Lecture by Prof Paul Stoller, West Chester University
A cooperation between the BGSMCS and the Institute of Social and Cultural Anthropology at Freie Universität Berlin
What is the future of anthropological expression? During the past few years, I have been thinking about the ethnographic past to ponder the anthropological future. For almost 40 years I’ve been writing ethnographic works that have taken on many forms - academic essays, memoirs, a biography, and more recently fiction. In this presentation, I use my struggle to write The Sorcerer’s Burden, a novel about the practice of West African sorcery in contemporary times, to demonstrate how institutional constraint has shaped how we have represented culture. The narrative of my 10-year burden of writing The Sorcerer’s Burden - against the grain of anthropological convention - leads to a discussion of the representational strengths of ethnography, fiction, drama, poetry and multi-media installations. In the end, I suggest that the complexity of a digital application or an anthropological argument is of limited value if bloodless prose obscures the ethnographic story. It is the quality of our stories, as Jean Rouch might have argued, that determines whether an ethnographic work will remain open to the world. In this way, the story marks our path to the future.
Everybody interested is cordially invited!
Organised by Prof. Dr. Thomas Stodulka and the organizers of “Weaving the World: Writing Evocative Ethnography - A Three-Day Workshop for PhD candidates”: Kristina Dohrn, Britta Rutert, Judith Schühle, Nasima Selim and Mechthild von Vacano

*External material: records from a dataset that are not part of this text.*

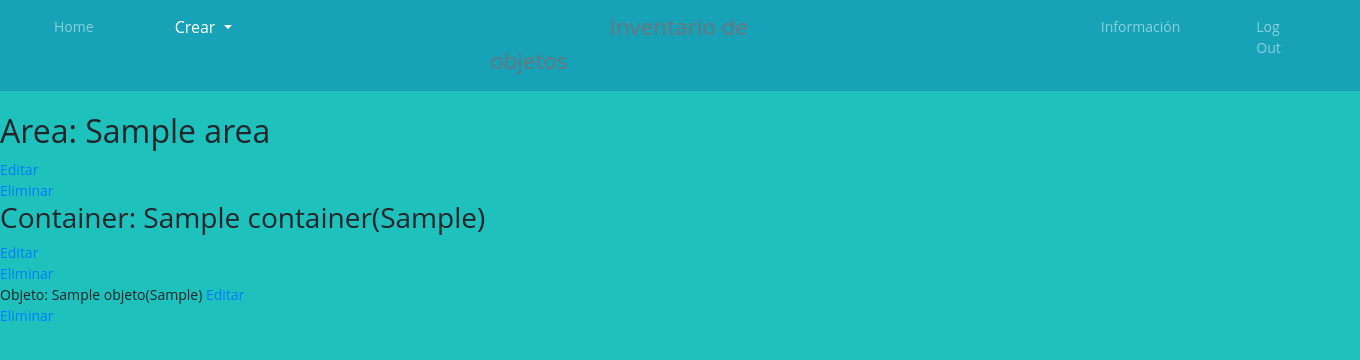
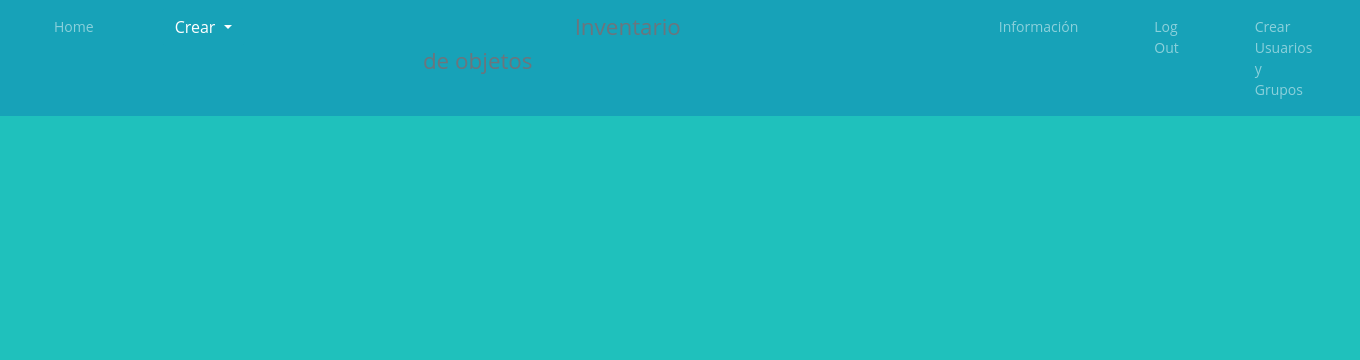
Before and after one commit to francobustos/inventory_1, a Django app: page / in a window 1360 px wide. Shown: the top 360 px of the page. Run offline with Django 3.2, Linux system fonts and the light colour scheme; a user stored in the database is signed in; tables that the repository leaves empty hold one stand-in row (values such as "Sample post"); parts of the project's set-up code (start-up, migrations or seed data) failed here and were passed over; some libraries are stand-ins or nearby versions.

Commit message:
agregamos boton para crear usuariosy grupos

```diff
--- a/inventory/inventory_app/urls.py
+++ b/inventory/inventory_app/urls.py
@@ -16,8 +16,5 @@ urlpatterns = [
     path('editar_area/<int:id>',views.editar_area, name = 'editar_area'),
     path('crear_objeto/',views.crear_objeto, name = "crear_objeto"),
     path('editar_objeto/<int:id>',views.editar_objeto, name = 'editar_objeto'),
-    path('informacion/',views.post_list, name = "informacion"),
-    path('eliminar_area/<int:id>',views.eliminar_area , name = 'eliminar_area'),
-    path('eliminar_container/<int:id>',views.eliminar_container , name = 'eliminar_container'),
-    path('eliminar_objeto/<int:id>',views.eliminar_objeto , name = 'eliminar_objeto'),
+    path('informacion/',views.informacion, name = "informacion"),
 ]
--- a/inventory/templates/inventory_app/home.html
+++ b/inventory/templates/inventory_app/home.html
@@ -46,6 +46,9 @@
         <li class="nav-item">
           <a class="nav-link" href="{% url 'logout' %}">Log Out</a>
         </li>
+        <li class="nav-item" >
+          <a class="nav-link" href="admin/auth/">Crear Usuarios y Grupos</a>
+        </li>
       </ul>
 
     </div>
@@ -53,34 +56,19 @@
 
   <br>
   {% block content %}
-  <div id="lista">
-    {% for area in areas %}
-      <h2>Area: {{area.nombre}}</h2>
-      <a href="{% url 'editar_area' area.id %}">Editar</a><br/>
-      <a href="{% url 'eliminar_area' area.id %}" onclick="return confirmar()" >Eliminar</a><br/>
-      {% for container in containers %}
-        {% if area == container.area_de_origen %}
-          {%if container.ID_profe%}
-            <h3>Container: {{container.nombre}}({{container.ID_profe}})</h3>
-          {%else%}
-            <h3>Container: {{container.nombre}}</h3>
-          {%endif%}
-          <a href="{% url 'editar_container' container.id %}">Editar</a><br/>
-          <a href="{% url 'eliminar_container' container.id %}" onclick="return confirmar()" >Eliminar</a><br/>
-        {% for objeto in objetos %}
-          {% if container == objeto.container_de_origen %}
-            {%if objeto.ID_profe%}
-              <a>Objeto: {{objeto.nombre}}({{objeto.ID_profe}})</a>
-            {%else%}
-              <a>Objeto: {{objeto.nombre}}</a>
-            {%endif%}
-            <a href="{% url 'editar_objeto' objeto.id %}">Editar</a><br/>
-            <a href="{% url 'eliminar_objeto' objeto.id %}" onclick="return confirmar()" >Eliminar</a><br/>
-          {% endif %}
-        {% endfor %}
-        {% endif %}
-      {% endfor %}
-    {% endfor %}
+  {% for a in area %}
+  <h3>Area: {{a.nombre}}</h3><br />
+  {% for c in container %}
+  {% if a == c.area_de_origen %}
+  <h4>Container: {{c.nombre}}</h4><br />
+  {% for o in objeto %}
+  {% if c == o.container_de_origen %}
+  <a>Objeto: {{o.nombre}}</a><br /><br />
+  {% endif %}
+  {% endfor %}
+  {% endif %}
+  {% endfor %}
+  {% endfor %}
   {% endblock %}
 
   <!-- Optional JavaScript -->
@@ -88,16 +76,6 @@
   <script src="https://code.jquery.com/jquery-3.3.1.slim.min.js" integrity="sha384-q8i/X+965DzO0rT7abK41JStQIAqVgRVzpbzo5smXKp4YfRvH+8abtTE1Pi6jizo" crossorigin="anonymous"></script>
   <script src="https://cdnjs.cloudflare.com/ajax/libs/popper.js/1.14.7/umd/popper.min.js" integrity="sha384-UO2eT0CpHqdSJQ6hJty5KVphtPhzWj9WO1clHTMGa3JDZwrnQq4sF86dIHNDz0W1" crossorigin="anonymous"></script>
   <script src="https://stackpath.bootstrapcdn.com/bootstrap/4.3.1/js/bootstrap.min.js" integrity="sha384-JjSmVgyd0p3pXB1rRibZUAYoIIy6OrQ6VrjIEaFf/nJGzIxFDsf4x0xIM+B07jRM" crossorigin="anonymous"></script>
-  <script>
-    function confirmar()
-    {
-    	if(confirm('¿Estas seguro de eliminarlo?'))
-    		return true;
-    	else
-    		return false;
-    }
-  </script>
-
 
 </body>
 
```
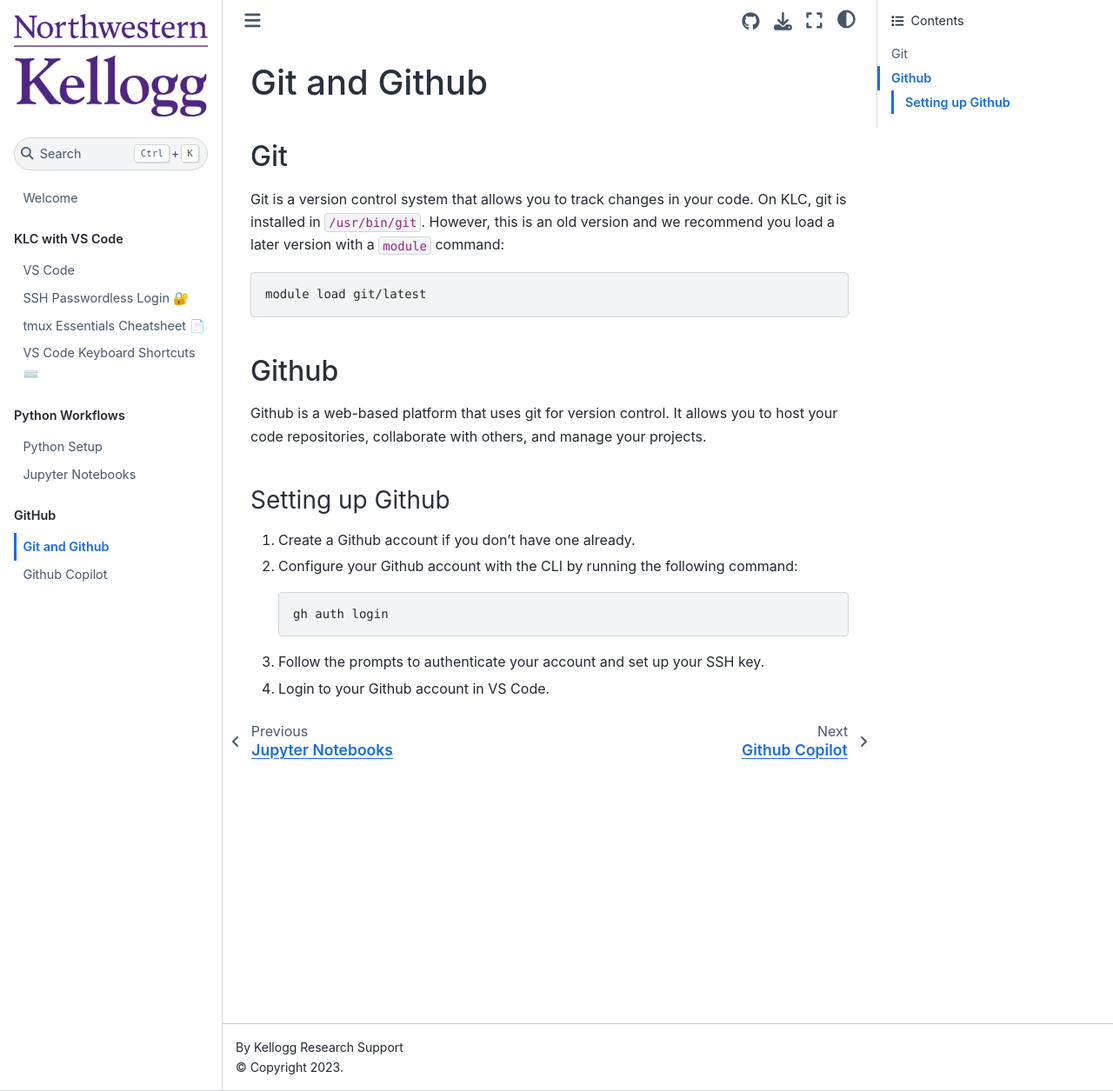
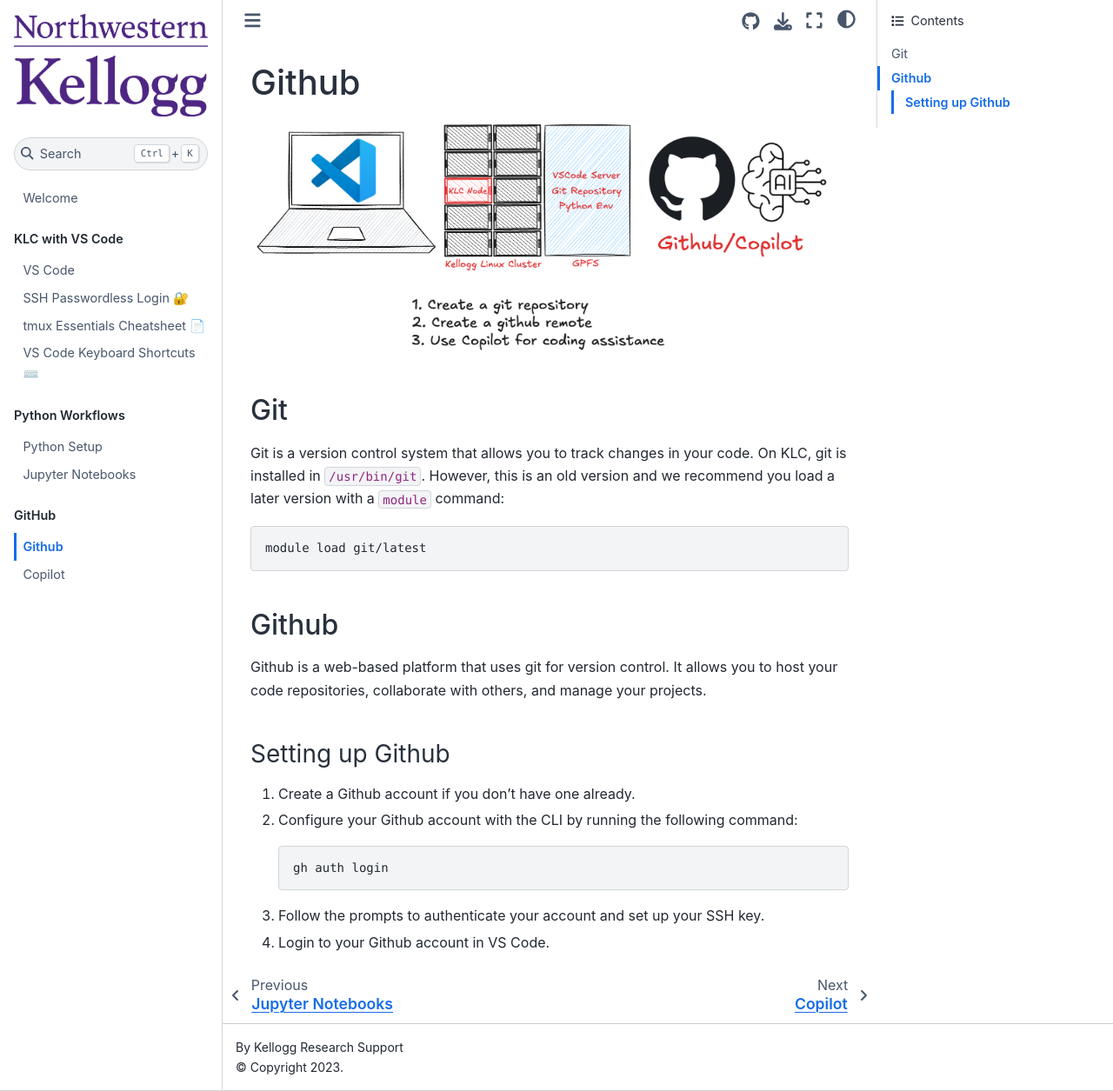
Before and after one commit to rs-kellogg/krs-KLCworkflow-cookbook, a Jupyter Book: the page built from docs/github.md, in a window 1280 px wide and 1255 px high. Shown: the whole window at 87% size. Built offline with Jupyter Book 1.0.4 settings and Sphinx 7.4.7 and the Sphinx Book theme 1.1.4, drawn with Linux system fonts in a browser that asks for light colours; pages that are not in the unit, such as notebooks, are missing from menus.

Commit message:
added figures

```diff
--- a/docs/copilot.md
+++ b/docs/copilot.md
@@ -1,4 +1,4 @@
-# Github Copilot
+# Copilot
 
 ## Setting up
 
--- a/docs/github.md
+++ b/docs/github.md
@@ -1,4 +1,6 @@
-# Git and Github
+# Github
+
+![VS Code](./images/github-workflow.png)
 
 ## Git
 Git is a version control system that allows you to track changes in your code. On KLC, git is installed in `/usr/bin/git`. However, this is an old version and we recommend you load a later version with a `module` command:
```
Also changed, not shown: docs/python.md (+2 -0 lines), docs/images/github-workflow.png (added), docs/images/python-workflow.png (added), docs/images/vscode-workflow.png (added), docs/vscode.ipynb, 3 other files.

Feb 08, 2017 | 06:00 PM - 07:30 PM
Seminarzentrum, Room L 113
Rost- und Silberlaube